[Opening Given information section]

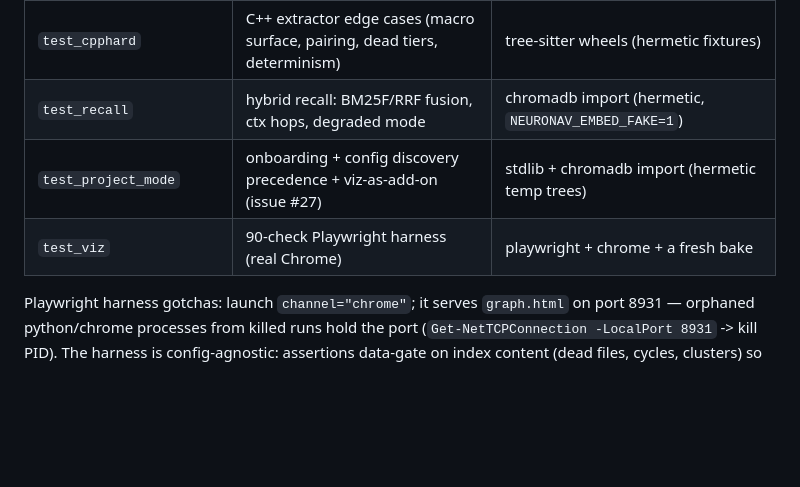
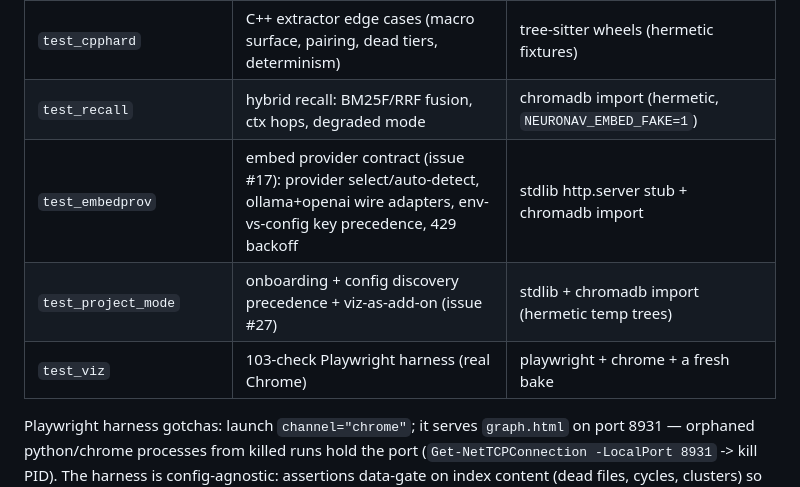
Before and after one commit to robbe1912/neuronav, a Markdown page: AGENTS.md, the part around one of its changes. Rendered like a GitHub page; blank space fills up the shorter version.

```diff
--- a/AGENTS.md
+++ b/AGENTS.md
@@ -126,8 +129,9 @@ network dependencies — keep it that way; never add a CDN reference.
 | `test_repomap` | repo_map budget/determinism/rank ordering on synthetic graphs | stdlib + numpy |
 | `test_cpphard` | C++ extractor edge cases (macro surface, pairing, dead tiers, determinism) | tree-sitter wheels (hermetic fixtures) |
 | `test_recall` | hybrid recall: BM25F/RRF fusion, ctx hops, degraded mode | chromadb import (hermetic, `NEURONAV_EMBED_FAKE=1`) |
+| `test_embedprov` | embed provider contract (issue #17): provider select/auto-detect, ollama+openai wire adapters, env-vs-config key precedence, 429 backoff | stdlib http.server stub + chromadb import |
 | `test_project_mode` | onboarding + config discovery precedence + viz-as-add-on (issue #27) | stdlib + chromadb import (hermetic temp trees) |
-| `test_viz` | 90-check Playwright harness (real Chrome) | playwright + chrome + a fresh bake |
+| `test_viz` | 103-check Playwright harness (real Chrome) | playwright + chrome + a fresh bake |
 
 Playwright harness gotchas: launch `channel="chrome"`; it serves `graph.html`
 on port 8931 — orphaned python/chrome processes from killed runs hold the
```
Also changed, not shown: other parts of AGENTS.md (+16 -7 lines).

[Closing Given information section]

* **The task**:
Give the number of lines in the entries that hold the string "chrome", and add nothing else.

* **Response box**:
4